Maersk Line’s losses were part of a larger overarching profit loss, which saw Maersk Group, considered the world’s largest shipping company, report an 84% drop in profits for 2015, falling to $791 million from $5.02 billion in 2014.
In an interview with Financial Times (FT), Anderson commented on the negative data reports by saying “It is worse than in 2008. The oil price is as low as its lowest point in 2008-09 and has stayed there for a long time and doesn’t look like going up soon. Freight rates are lower.” Adding a positive he said “the external conditions are much worse but we [Maersk] are better prepared,” and “we [Maersk] are very strongly placed not only to get through this period but benefit from it. We are quite enthusiastic about it.”
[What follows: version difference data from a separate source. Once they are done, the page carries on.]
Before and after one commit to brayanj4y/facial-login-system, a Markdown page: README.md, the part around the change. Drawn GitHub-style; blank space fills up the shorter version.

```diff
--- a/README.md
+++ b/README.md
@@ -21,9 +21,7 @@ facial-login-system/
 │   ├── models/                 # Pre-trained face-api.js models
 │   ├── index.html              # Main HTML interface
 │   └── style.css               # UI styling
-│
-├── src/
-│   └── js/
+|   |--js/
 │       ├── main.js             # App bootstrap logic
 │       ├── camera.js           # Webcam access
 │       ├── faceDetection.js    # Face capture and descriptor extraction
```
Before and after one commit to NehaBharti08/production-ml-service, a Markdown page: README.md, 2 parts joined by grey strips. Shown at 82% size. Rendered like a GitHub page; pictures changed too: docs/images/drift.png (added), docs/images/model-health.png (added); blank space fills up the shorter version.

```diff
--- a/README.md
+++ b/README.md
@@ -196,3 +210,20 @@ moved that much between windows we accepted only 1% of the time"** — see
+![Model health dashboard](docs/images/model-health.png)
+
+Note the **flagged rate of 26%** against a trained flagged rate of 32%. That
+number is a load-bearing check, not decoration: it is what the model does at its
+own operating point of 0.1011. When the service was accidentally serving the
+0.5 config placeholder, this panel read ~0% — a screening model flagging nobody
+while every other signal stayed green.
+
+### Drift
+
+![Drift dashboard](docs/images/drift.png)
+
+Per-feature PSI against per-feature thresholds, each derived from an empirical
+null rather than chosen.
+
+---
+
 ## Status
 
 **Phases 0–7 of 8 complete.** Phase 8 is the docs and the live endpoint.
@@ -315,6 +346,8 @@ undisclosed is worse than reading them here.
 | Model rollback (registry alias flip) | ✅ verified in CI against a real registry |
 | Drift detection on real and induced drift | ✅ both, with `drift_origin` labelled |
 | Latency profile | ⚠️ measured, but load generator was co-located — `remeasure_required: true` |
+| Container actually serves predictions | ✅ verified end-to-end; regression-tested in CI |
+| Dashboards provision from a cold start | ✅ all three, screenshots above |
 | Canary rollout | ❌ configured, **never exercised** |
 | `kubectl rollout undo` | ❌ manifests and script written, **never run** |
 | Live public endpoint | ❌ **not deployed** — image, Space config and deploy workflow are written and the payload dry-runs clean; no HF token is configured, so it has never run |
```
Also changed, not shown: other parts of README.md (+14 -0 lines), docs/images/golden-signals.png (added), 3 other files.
ZeroHedge didn’t share Anderson’s optimism, and called for the public to “check back in six months to see how ‘enthusiastic’ Andersen is once he realizes the slump in global growth and trade is no longer cyclical but has in fact become structural and endemic.”
Maersk does however share the short-term outlook of a global economic slowdown, noting that though capacity in the container shipping industry increased 8 % in 2015, their analysis shows that global trade will only grow between 1% and 3% in 2016.
“Imports to Brazil, Europe, Russia, and Africa are all falling,” Andersen warned. He also said the company’s business is suffering from a “massive deterioration,” one which ZeroHedge predicts will likely lead to a parallel deterioration in Maersk’s share prices, which fell $43.72 (-3.55%) to $1187.34 upon the release of their quarterly and annual results.
TRUNEWS previously covered the systematic deterioration of global trade with an emphasis on the Baltic Dry Index (BDI), which is currently at an all time low of 291, a prime indicator which reaffirms the outlook that there will be no economic recovery in the near future.